I was inspired to write my story and support this movement firstly through respect, second through passion and thirdly through empathy. Next year I will be in my 30s and can say I finally think I've got my work life figured out. At least the first phase of it. I plan on having at least four working lives spanning from my current role, ruling the world, owning a fully sustainable cafe/bed and breakfast/farm and working with the elderly. With all that to fit in thank goodness I'm at least on the starting blocks now because I feel like I lost a good few years somewhere along the line. I'm writing this to those of you out there that are overwhelmed and being told too many different opinions from too many different faces.
My memory is random; facts, figures, names, faces, dates, outfits/meal choices and the weather is always pretty accurate. However, some of the more defining moments I look back on not only seem vague and blurry, but they feel like it happened to a completely different person. That is because I cannot believe the person I am now was in the same body as the one 10 years ago, the upset and frustration are still with me today at times but I try not to look back too much and regret anything. Sitting here writing this, I would tell my 18-21 year old self what I am about to tell you...this is my story:
18 years old: I wanted take some Art/Textiles foundation courses to get into that world and see where it would take me. I think because I wasn't certain on what my exact plan was, I was advised to take something academic to 'fall back' on; clearly anything creative wasn't a stable enough option.
I was told I should really (had to) go to University even though I had no interest in any one academic subject or direction, it was sold to me as for the 'experience'. With the nudge from family, we chose a subject that was the least hated I was currently studying at A-level and applied to towns not too far from home but far enough for a change. Sussex it was. Back then it was the more academically superior choice to Brighton so I was told and the vibe of the town was enough to not make me dread staying in further education for the next 3 years taking BA Psychology.

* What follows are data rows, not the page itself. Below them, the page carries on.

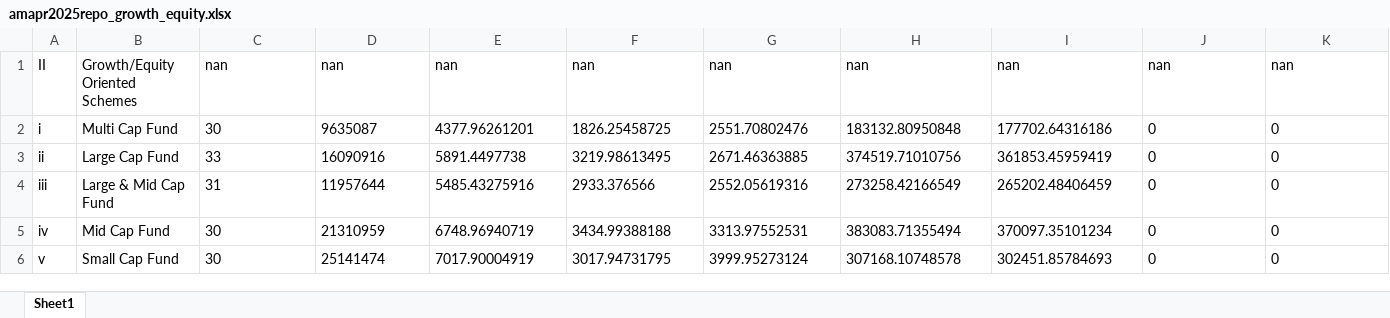
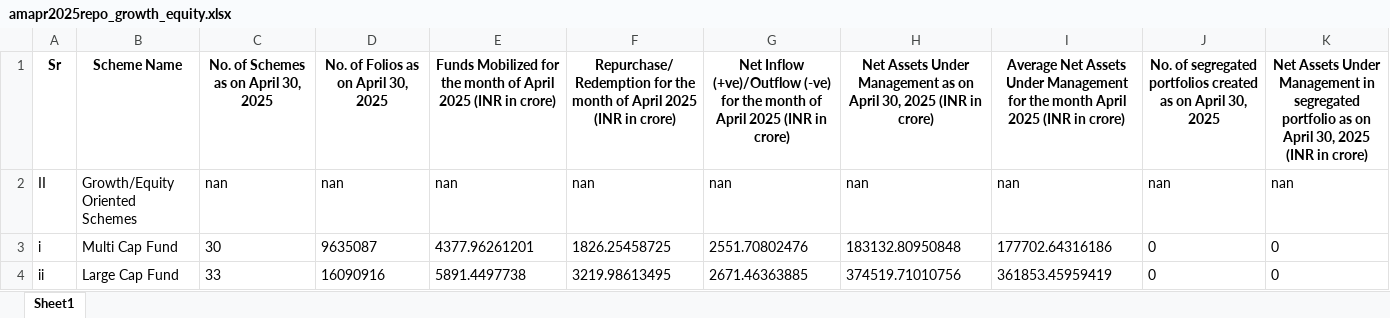
Before and after one commit to Rohith-patel-uppunuthula/Web-Based-Excel-Data-Extraction-to-Django, an Excel workbook: extracted_growth_equity/amapr2025repo_growth_equity.xlsx, sheet Sheet1, drawn as a sheet; only a part is shown; the shorter side is filled out with more unchanged rows; values as stored, in another font and other column widths than the file's, no borders; the diff names each change by its address in the sheet, - before the commit and + after, or states it on an @@ line.

```diff
--- a/extracted_growth_equity/amapr2025repo_growth_equity.xlsx (sheet Sheet1)
+++ b/extracted_growth_equity/amapr2025repo_growth_equity.xlsx (sheet Sheet1)
+row 1: Sr | Scheme Name | No. of Schemes as on April 30, 2025 | No. of Folios as on April 30, 2025 | Funds Mobilized for the month of April 2025 (INR in crore) | Repurchase/ Redemption for the month of April 2025 (INR in crore) | Net Inflow (+ve)/Outflow (-ve) for the month of April 2025 (INR in crore) | Net Assets Under Management as on April 30, 2025 (INR in crore) | Average Net Assets Under Management for the month April 2025 (INR in crore) | No. of segregated portfolios created as on April 30, 2025 | Net Assets Under Management in segregated portfolio as on April 30, 2025 (INR in crore)
```
Also changed, not shown: extracted_growth_equity/amaug2025repo_growth_equity.xlsx, extracted_growth_equity/amfeb2025repo_growth_equity.xlsx, 9 other files.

September 2004: Started University / October 2004: Wanted to leave University / December 2004: Suggested leaving University (not well received).
January 2005 - Spring 2006*: Found unsuitable diversion from academic life and just about made it to what little contact hours I had. I sat in most lectures and seminars wondering what on earth I was doing there and why and how everyone else seemed so inspired about the chosen subject of the day.
*within this time I met someone and in a mess of hormone soup and blind love was begged to stay at the University when I failed the compulsory module for Psychology at the end of year 1. I had to transfer onto another social science so an on campus careers advisor guided me towards Anthropolgy; it was my only option unless I wanted to start over or leave the institution.
June 2006: Relationship over and got my own head back...which FYI was still against being in academic study. I suggested to/begged my parents to be able to defer my third year, to take some time to figure out what I really wanted as I felt like I was wasting time and money (this was not well received). I remember phrases like "well you've come this far", "you have to have a degree to get a decent job", "what do you want to do Sarah, go and make jewellery out of shells on the beach or something? That is not a career".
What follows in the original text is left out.